The loudest guffaw of the weekend among Mexican consumers was caused by the gasoline price reduction issued by Treasury and Public Finance Secretary (SHCP) José Antonio Meade Kuribreña. The price per liter of magna, premium and diesel went down by two centavos; by current exchange rates, it’s about one tenth of a U.S. penny.
The best signal that Secretary Meade Kuribreña is not quite sure what experiment he’s carrying on was his own statement last Wednesday when in a veiled statement he pointed that “we’re checking out” the announcement to be made last Friday which finally was the two centavos reduction. “We’ll keep on revising the price to better reflect international conditions”, whatever that meant to Meade Kuribreña.
Since the Jan. 1 20 percent increase to fuels, President Enrique Peña Nieto seems to have lost the helm in dealing with the problems he wrought, to begin with, with his attempts at liberating fuel prices. Indeed whatever it is that the SHCP will do from now on is anyone’s guess.
In theory, this new “reduction” Meade Kuribreña is maneuvering has more to do with politics than controlling prices or slowly releasing the price of fuels to consumers who have forever been accustomed to fixed fuel rates.

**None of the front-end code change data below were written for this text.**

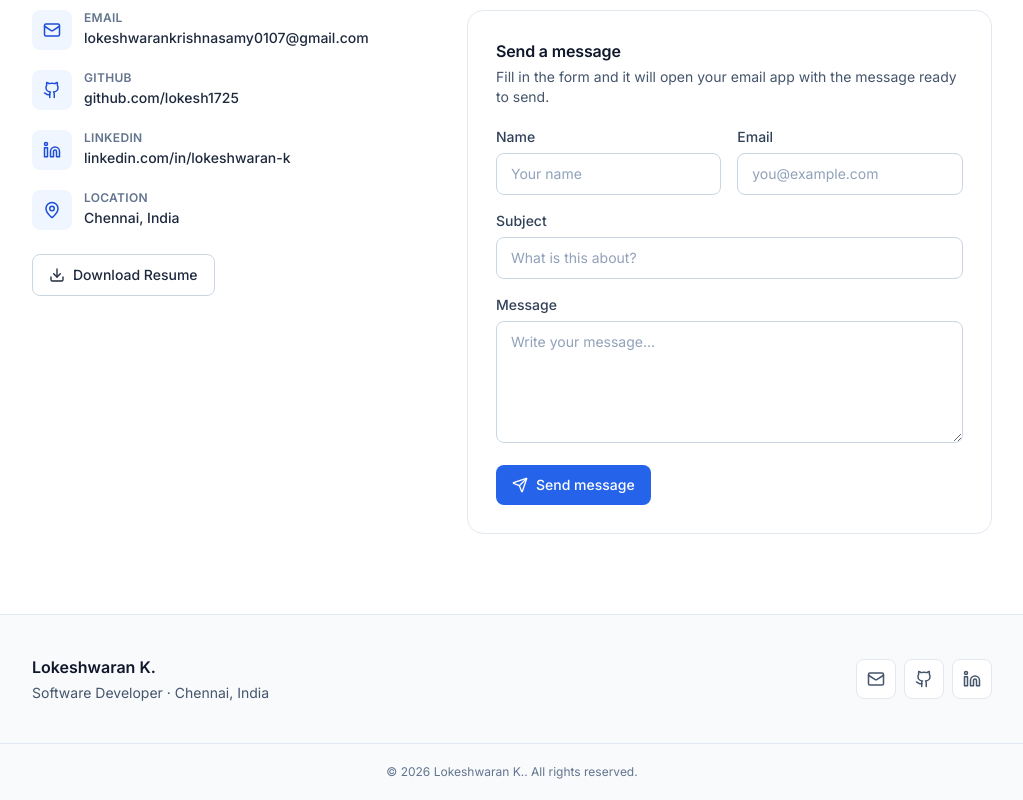
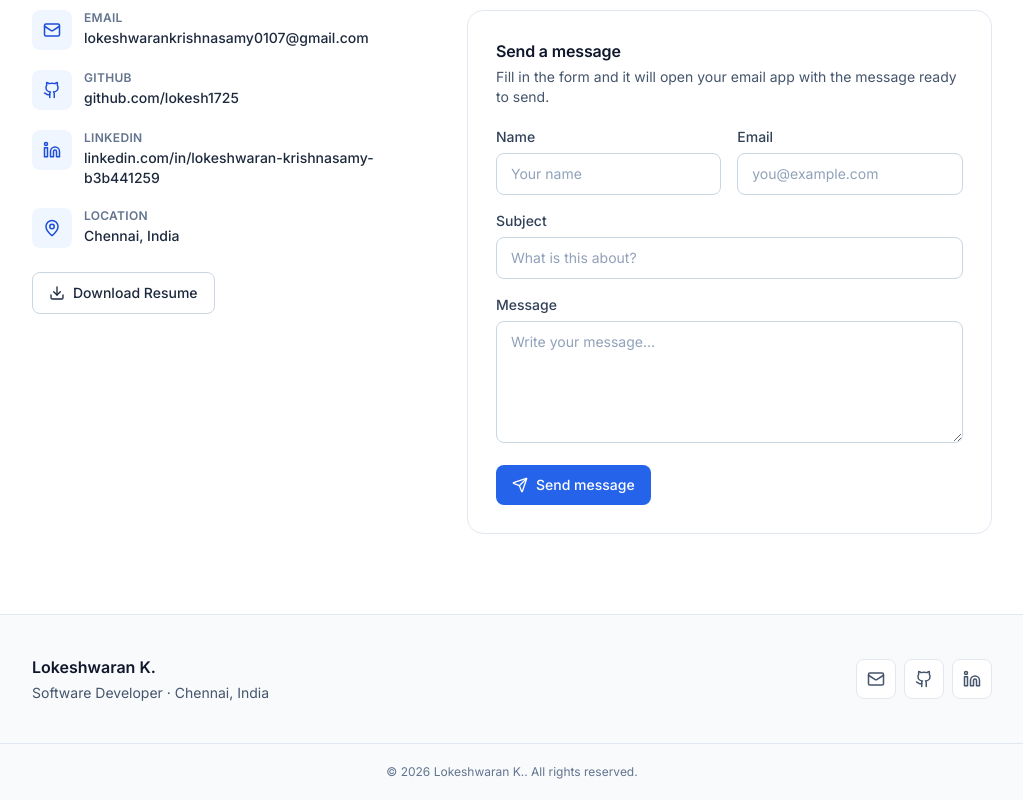
Before and after one commit to lokesh1725/portfolio, a React (Vite) app: page / in a window 1280 px wide. Shown: the part 5233-6033 px from the top of the page, without its empty margins (128-1151 px from the left). Built offline with nearby package versions, Linux system fonts and the light colour scheme; no server answers.

Commit message:
Update LinkedIn profile URL

```diff
--- a/src/components/sections/Contact.jsx
+++ b/src/components/sections/Contact.jsx
@@ -272,7 +272,7 @@ export default function Contact() {
             <ContactItem
               icon={Linkedin}
               label="LinkedIn"
-              value="linkedin.com/in/lokeshwaran-k"
+              value="linkedin.com/in/lokeshwaran-krishnasamy-b3b441259"
               href={profile.linkedin}
               external
             />
--- a/src/data/profile.js
+++ b/src/data/profile.js
@@ -14,7 +14,7 @@ export const profile = {
   email: 'lokeshwarankrishnasamy0107@gmail.com',
   phone: '+91-99521-46912',
   github: 'https://github.com/lokesh1725',
-  linkedin: 'https://www.linkedin.com/in/lokeshwaran-k/',
+  linkedin: 'https://www.linkedin.com/in/lokeshwaran-krishnasamy-b3b441259/',
   // Profile photo shown on the left of the hero section.
   photo: `${base}profile/lokeshwaran.jpg`,
   photoAlt: 'Portrait of Lokeshwaran K',
```
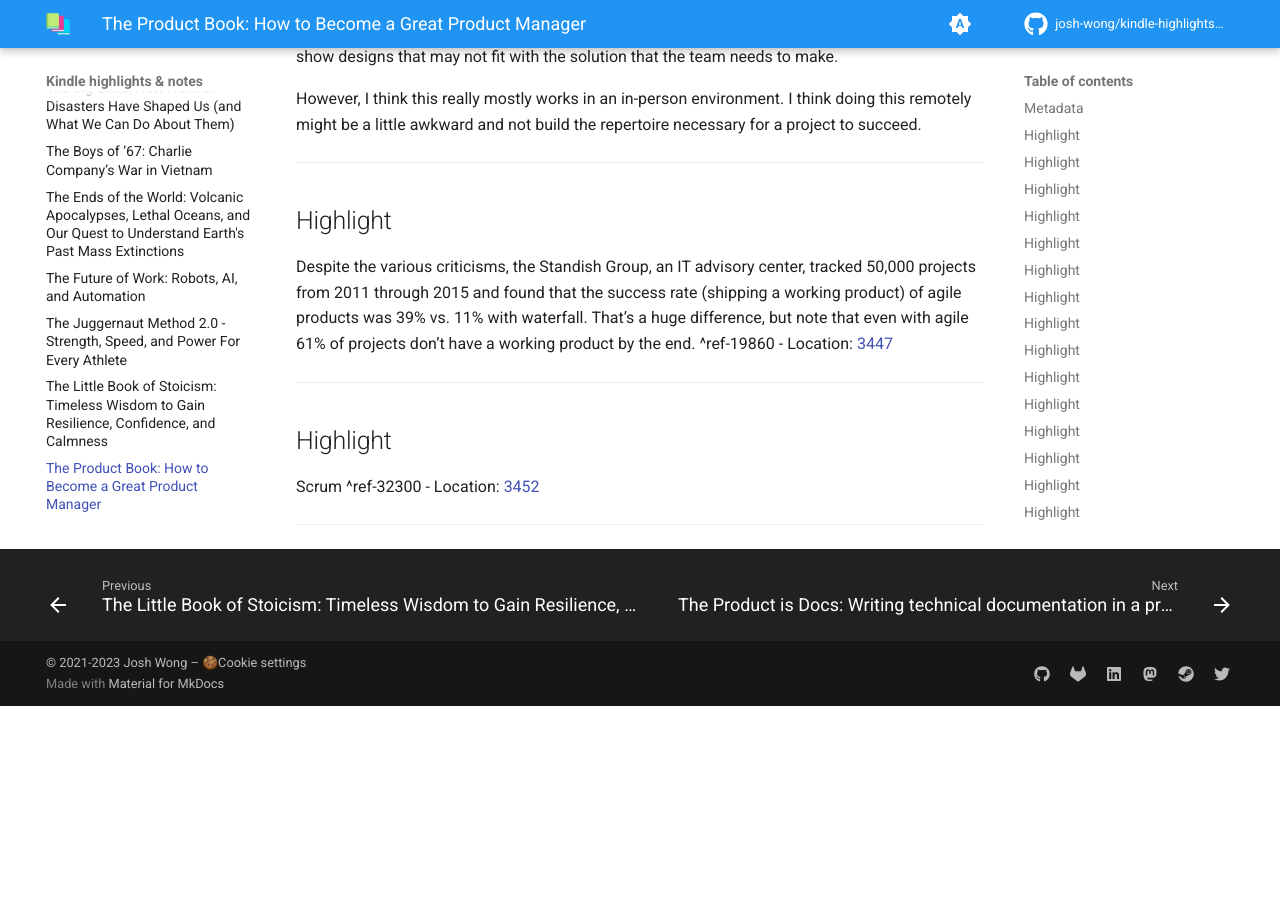
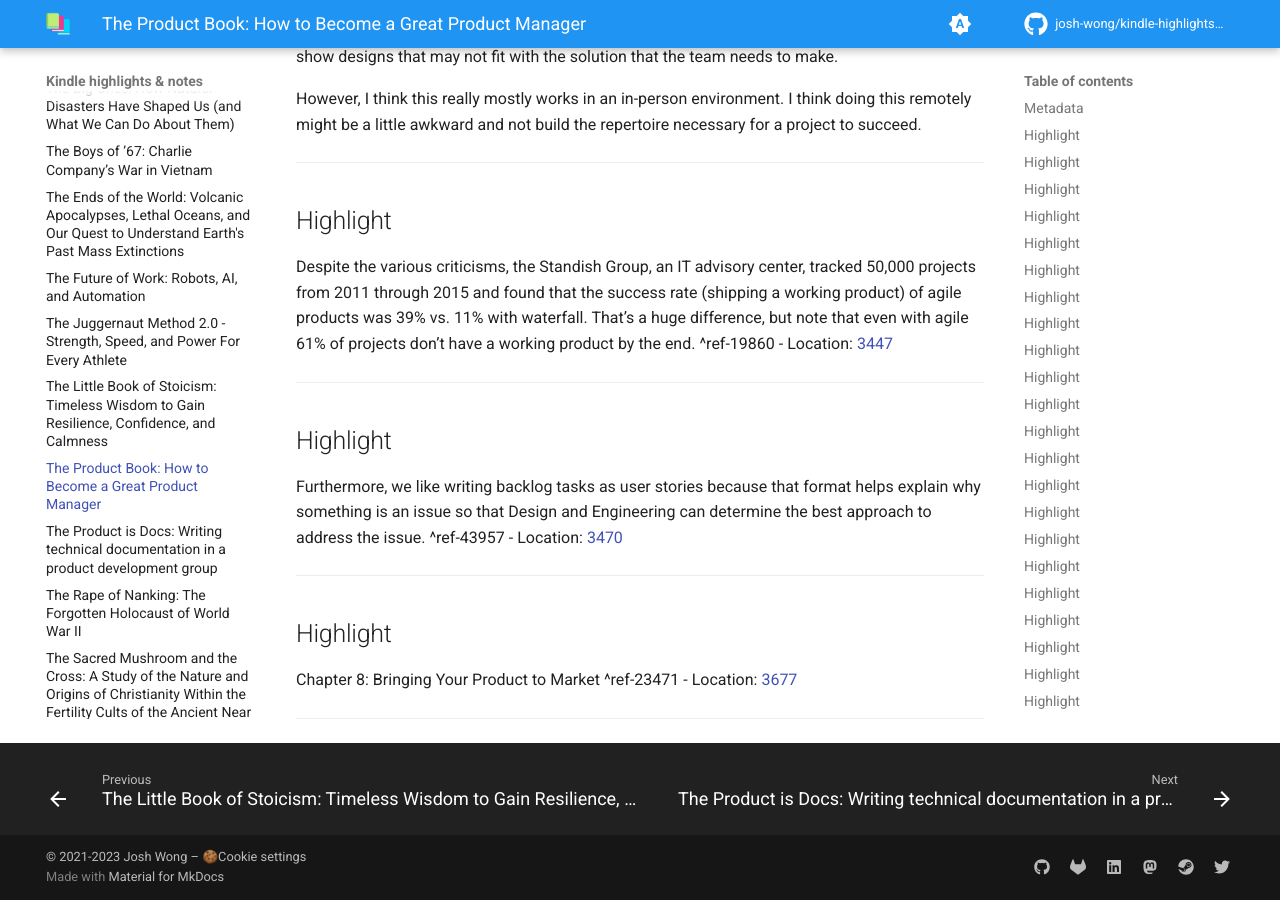
Before and after one commit to josh-wong/kindle-highlights-notes, an MkDocs documentation site: the page built from docs/The Product Book.md, in a window 1280 px wide and 900 px high, scrolled down 14071 px. Built offline with MkDocs 1.6.1 and Material for MkDocs 9.7.7, drawn with Linux system fonts in a browser that asks for light colours; comment, search, counter and statistics services are not loaded; before the commit the page ends 14777 px from its top, so only the background shows below that.

Commit message:
Update highlights and notes

```diff
--- a/docs/The Product Book.md
+++ b/docs/The Product Book.md
@@ -364,7 +364,13 @@ Despite the various criticisms, the Standish Group, an IT advisory center, track
 ---
 ## Highlight
 
-Scrum ^ref-32300
-- Location: [3452](kindle://book?action=open&asin=B071HFBGXR&location=3452)
+Furthermore, we like writing backlog tasks as user stories because that format helps explain why something is an issue so that Design and Engineering can determine the best approach to address the issue. ^ref-43957
+- Location: [3470](kindle://book?action=open&asin=B071HFBGXR&location=3470)
 
 ---
+## Highlight
+
+Chapter 8: Bringing Your Product to Market ^ref-23471
+- Location: [3677](kindle://book?action=open&asin=B071HFBGXR&location=3677)
+
+---
```
Also changed, not shown: other parts of docs/The Product Book.md (+2 -2 lines).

It is precisely the uncertainty caused by the Peña Nieto policy of tinkering with fuel prices and failed Energy Reforms what sent his popularity rolling downhill and still plunging.
For the mean time the two centavo reduction is only temporary as it is expected to last only until Feb. 21 when Meade Kuribreña is bound to announce another price change, either up or down. The tactic seems to be to get the public used to constant price changing – as it is in the United States –to make it look like there is competition.
Make it look is correct because with a small zigzagging of prices one or two centavos up and down people will not feel the pinch at the pump the way it was last month and that inevitably destabilized the economic plans of Mexico’s Central Bank (Banxico) to contain inflation for 2017. The fuel hikes unavoidably spiked prices of consumer goods up but as much as 1.7 percent, the highest January increase in the past 18 years.
The decision announced Friday is, according to SHCP officials a “fiscal tax decision,” because “at no moment were the basics of price determination altered.” The price fix will be, said Guillermo Zuñiga of the Price Regulatory Committee at SHCP, that “the formula” for establishing prices nowadays is the oil quotations at the international market, the dollar-peso exchange rate as half of the fuel used in Mexico is imported, cost of logistics and the profit allowed to filling station operators and of course, the taxes slapped on consumers which is about five pesos per liter.
Just as a side line, Zuñiga refused to say what is the profit permitted to pump vendors and the amount is kept as a state secret. What many a Mexican consumer wants to know is if filling stations concessionaires do have a profit, or is the government looking the other way as they shortchange customers selling “900-milliliter liters” as they are infamous for.
What we know for sure is that SHCP awarded a “fiscal stimuli” to filling station operators of about 200 million pesos per day to keep prices down.
After the January fuel hike walloping the government was supposed to increase prices again last Feb. 3 but the people’s reaction throughout the nation – virulent and irate – was a warning to Peña Nieto and his team of financial “experts” to watch their step because now they are walking on politically slippery turf.
Let’s see how this new experiment of daily price reviewing works for the SHCP and Petróleos Mexicanos (Pemex). Zuñiga said that the regulatory committee will meet on a daily basis to determine the different prices applying to the subdivision of 90 different economic regions they split the nation into.
But in the end this new “policy” shows Mexicans that the Peña Nieto Administration got shook up by the January violence and it is indeed politically damaging not just to the President and all his men, but to the people’s pockets who for now – for lack of a solid direction – can’t budget the cost of fuels.